• _Given data_:
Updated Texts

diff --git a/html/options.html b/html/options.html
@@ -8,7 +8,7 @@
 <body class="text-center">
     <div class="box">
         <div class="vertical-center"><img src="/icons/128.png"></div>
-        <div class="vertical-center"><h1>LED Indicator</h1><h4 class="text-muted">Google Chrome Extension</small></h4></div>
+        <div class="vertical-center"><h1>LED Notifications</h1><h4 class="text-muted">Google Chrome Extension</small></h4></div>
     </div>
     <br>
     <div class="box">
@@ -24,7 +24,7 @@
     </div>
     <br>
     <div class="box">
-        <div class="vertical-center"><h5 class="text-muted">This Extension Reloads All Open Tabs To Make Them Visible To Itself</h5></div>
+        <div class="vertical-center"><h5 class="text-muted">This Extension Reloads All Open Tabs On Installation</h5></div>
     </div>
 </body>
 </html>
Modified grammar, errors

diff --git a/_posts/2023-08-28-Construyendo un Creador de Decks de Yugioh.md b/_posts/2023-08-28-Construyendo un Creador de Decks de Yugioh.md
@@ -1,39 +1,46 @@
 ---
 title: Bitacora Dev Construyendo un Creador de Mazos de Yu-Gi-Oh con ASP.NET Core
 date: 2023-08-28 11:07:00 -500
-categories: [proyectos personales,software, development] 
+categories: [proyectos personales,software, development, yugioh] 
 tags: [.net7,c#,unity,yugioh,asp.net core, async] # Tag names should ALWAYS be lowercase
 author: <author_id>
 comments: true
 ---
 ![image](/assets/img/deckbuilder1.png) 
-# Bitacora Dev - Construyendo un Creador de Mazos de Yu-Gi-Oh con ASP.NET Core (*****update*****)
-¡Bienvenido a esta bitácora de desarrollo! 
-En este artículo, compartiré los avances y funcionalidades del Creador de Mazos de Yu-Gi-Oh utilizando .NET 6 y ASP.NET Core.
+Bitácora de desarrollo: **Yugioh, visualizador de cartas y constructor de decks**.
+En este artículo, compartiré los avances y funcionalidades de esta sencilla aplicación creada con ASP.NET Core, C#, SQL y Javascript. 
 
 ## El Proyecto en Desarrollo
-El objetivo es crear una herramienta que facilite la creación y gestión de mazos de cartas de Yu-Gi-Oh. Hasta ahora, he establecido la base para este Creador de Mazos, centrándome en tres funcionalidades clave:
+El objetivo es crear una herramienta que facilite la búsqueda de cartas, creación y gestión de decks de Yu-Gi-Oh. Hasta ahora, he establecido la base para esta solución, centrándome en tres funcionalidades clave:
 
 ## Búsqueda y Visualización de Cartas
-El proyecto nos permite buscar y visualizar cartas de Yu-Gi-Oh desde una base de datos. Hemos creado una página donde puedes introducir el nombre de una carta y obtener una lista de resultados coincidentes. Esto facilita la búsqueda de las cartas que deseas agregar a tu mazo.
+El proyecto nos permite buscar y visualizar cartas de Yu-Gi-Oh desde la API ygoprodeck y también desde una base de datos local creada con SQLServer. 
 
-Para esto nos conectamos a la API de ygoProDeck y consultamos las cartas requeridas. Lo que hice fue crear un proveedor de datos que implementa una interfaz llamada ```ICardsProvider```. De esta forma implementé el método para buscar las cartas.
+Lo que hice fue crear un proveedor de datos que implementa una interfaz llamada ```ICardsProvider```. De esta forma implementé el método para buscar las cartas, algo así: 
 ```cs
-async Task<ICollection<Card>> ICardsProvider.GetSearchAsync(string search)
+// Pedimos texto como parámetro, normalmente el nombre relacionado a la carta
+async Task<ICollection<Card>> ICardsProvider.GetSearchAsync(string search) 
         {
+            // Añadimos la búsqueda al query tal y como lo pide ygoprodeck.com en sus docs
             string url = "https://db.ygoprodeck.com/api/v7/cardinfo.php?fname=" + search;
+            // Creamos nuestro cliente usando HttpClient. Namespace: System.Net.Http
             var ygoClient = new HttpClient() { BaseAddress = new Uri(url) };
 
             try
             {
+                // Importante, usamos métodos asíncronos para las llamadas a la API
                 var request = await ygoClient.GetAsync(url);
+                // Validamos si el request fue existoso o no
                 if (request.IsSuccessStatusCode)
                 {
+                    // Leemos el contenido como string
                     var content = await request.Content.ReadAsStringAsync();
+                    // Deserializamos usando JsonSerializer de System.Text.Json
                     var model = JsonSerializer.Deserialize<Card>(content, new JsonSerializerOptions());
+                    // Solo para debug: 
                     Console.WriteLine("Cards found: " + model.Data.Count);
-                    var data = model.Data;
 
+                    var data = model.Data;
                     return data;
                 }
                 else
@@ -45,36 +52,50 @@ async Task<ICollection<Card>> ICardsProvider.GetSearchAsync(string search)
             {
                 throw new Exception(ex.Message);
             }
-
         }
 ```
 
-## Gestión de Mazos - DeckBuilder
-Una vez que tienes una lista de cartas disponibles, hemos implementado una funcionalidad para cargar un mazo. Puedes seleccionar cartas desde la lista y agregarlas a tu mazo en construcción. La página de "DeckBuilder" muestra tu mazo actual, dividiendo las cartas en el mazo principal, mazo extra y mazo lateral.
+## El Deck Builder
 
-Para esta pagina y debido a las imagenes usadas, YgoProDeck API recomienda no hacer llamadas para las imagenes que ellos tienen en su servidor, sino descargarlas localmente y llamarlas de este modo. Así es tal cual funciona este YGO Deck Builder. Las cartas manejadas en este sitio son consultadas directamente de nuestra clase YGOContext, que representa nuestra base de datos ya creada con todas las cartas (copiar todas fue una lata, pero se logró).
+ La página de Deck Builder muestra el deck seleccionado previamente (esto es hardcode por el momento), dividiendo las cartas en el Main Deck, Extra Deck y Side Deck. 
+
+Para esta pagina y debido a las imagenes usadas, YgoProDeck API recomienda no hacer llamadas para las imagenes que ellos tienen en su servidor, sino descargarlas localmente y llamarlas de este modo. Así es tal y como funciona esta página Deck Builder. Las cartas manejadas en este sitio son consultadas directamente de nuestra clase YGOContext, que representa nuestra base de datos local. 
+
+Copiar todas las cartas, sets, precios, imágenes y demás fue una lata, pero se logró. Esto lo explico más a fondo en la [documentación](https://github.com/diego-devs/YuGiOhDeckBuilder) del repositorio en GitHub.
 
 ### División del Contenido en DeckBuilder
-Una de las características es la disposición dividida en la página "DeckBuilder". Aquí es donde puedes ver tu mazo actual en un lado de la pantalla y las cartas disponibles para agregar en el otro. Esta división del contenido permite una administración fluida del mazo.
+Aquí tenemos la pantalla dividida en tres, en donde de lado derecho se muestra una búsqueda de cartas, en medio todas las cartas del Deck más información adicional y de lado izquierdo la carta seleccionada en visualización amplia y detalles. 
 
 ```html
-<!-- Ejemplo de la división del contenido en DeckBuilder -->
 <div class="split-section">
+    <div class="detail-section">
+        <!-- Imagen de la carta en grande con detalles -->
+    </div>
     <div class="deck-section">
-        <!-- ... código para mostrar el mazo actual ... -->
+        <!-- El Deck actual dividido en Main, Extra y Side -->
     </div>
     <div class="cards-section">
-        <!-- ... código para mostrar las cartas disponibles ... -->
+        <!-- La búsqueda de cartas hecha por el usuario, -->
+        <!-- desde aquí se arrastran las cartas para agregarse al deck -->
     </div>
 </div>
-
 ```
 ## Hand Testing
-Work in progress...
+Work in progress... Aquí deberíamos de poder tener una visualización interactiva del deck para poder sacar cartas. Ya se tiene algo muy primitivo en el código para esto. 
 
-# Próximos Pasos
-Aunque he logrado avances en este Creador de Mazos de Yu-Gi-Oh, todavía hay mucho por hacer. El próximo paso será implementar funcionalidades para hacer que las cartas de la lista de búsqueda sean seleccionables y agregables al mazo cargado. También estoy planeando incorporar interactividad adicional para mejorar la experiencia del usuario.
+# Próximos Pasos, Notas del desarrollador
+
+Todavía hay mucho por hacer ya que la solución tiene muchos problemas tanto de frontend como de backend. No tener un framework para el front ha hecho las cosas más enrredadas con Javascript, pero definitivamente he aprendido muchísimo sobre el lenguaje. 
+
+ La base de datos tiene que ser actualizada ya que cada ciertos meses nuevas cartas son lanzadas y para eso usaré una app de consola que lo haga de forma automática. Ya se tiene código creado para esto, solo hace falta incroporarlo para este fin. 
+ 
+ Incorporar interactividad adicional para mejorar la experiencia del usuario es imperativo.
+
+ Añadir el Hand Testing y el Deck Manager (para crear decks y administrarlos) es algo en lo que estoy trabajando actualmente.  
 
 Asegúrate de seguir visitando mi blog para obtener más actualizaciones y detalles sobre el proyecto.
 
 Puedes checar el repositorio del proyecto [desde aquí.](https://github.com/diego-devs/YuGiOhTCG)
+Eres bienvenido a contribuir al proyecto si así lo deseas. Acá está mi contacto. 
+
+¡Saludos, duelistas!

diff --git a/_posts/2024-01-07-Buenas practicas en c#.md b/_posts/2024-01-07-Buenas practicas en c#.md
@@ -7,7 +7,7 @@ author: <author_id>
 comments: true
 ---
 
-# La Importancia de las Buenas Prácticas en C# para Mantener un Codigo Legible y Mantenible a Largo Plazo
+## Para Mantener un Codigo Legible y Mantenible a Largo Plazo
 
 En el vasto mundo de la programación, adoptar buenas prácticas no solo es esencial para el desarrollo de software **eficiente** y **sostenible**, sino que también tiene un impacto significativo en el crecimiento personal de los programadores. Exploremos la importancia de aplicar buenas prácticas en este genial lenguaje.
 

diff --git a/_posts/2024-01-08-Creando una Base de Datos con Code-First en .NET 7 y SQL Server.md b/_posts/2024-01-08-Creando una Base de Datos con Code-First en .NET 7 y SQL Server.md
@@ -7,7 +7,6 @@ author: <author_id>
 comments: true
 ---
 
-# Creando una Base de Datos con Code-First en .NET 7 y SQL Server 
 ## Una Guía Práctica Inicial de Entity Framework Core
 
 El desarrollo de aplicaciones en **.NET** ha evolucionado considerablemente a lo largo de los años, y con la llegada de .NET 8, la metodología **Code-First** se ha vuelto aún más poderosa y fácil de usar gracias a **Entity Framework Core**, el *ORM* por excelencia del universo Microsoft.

• _Problem details_:
From the listing above, return every line that contains the word "request".

• _Written answer_:
                 var request = await ygoClient.GetAsync(url);
+                // Validamos si el request fue existoso o no
                 if (request.IsSuccessStatusCode)
                     var content = await request.Content.ReadAsStringAsync();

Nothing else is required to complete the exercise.